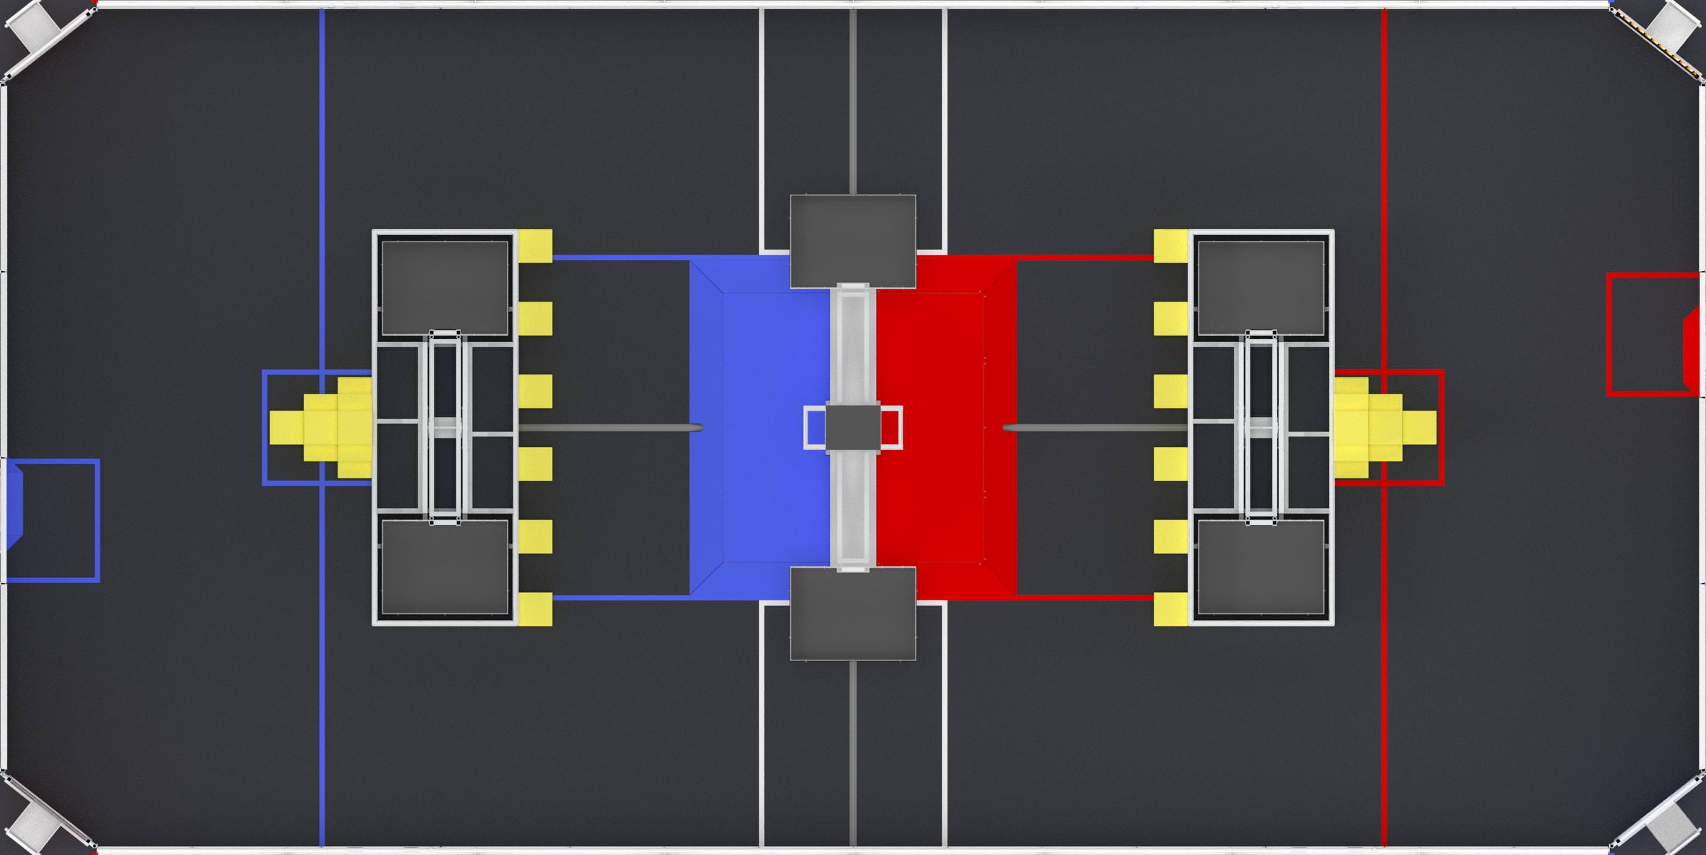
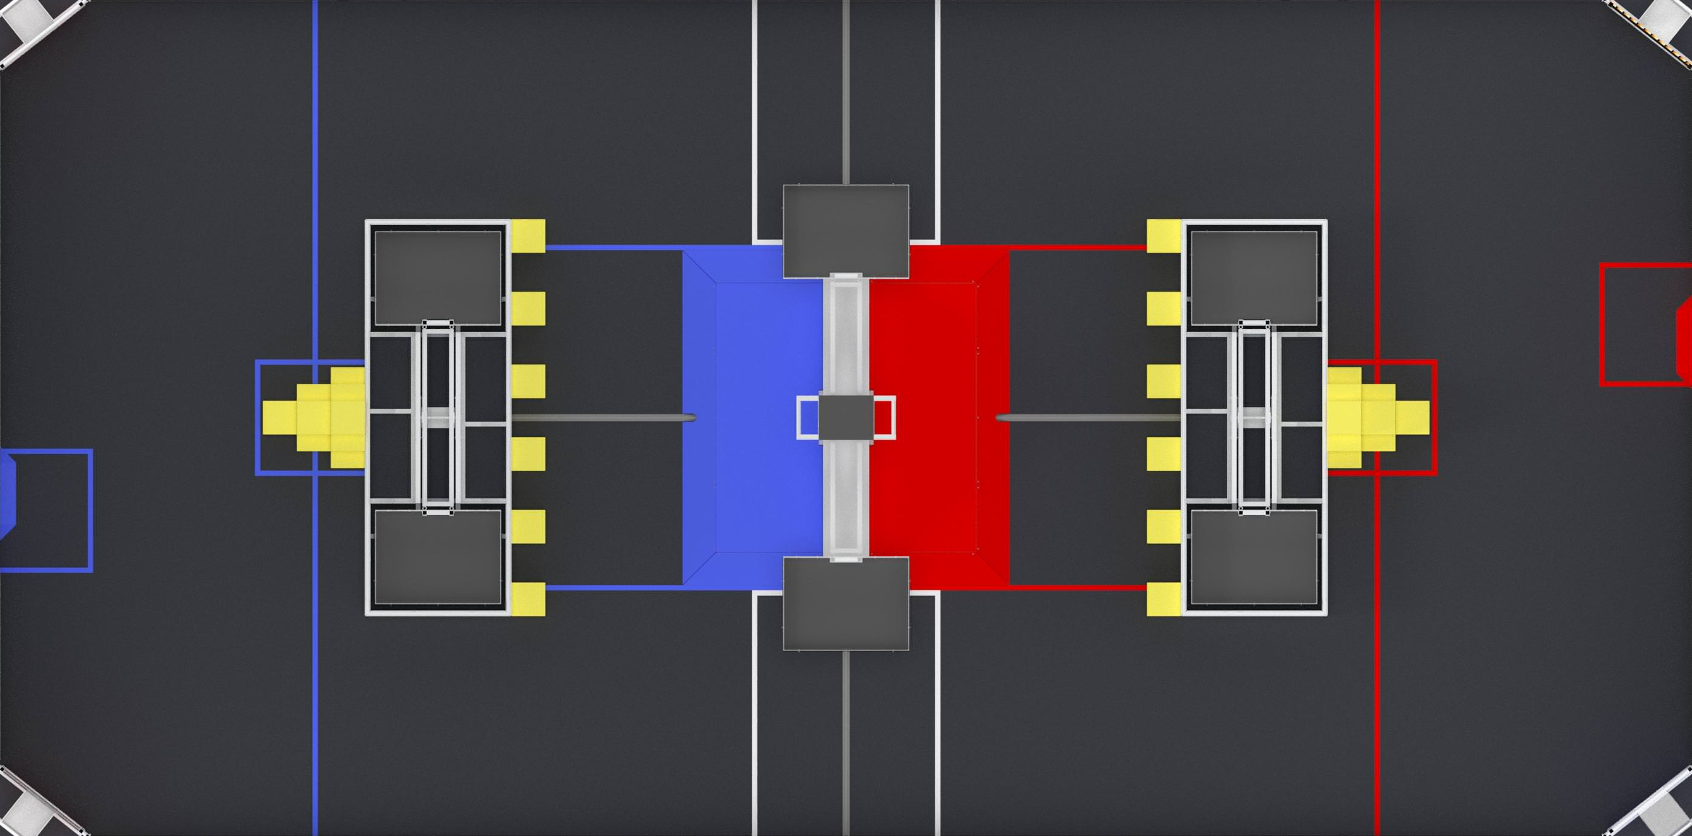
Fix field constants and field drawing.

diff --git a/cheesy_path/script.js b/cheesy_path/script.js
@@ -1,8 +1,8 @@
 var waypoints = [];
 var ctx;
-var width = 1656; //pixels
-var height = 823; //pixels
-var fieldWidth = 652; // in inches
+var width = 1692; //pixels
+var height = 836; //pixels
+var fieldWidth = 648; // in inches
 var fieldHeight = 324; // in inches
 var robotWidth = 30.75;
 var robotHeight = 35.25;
::::::::::
- **Aim of the task**: Search the entries for the word "pixels". Copy each line where it appears.

- **Your response**:
-var width = 1656; //pixels
-var height = 823; //pixels
+var width = 1692; //pixels
+var height = 836; //pixels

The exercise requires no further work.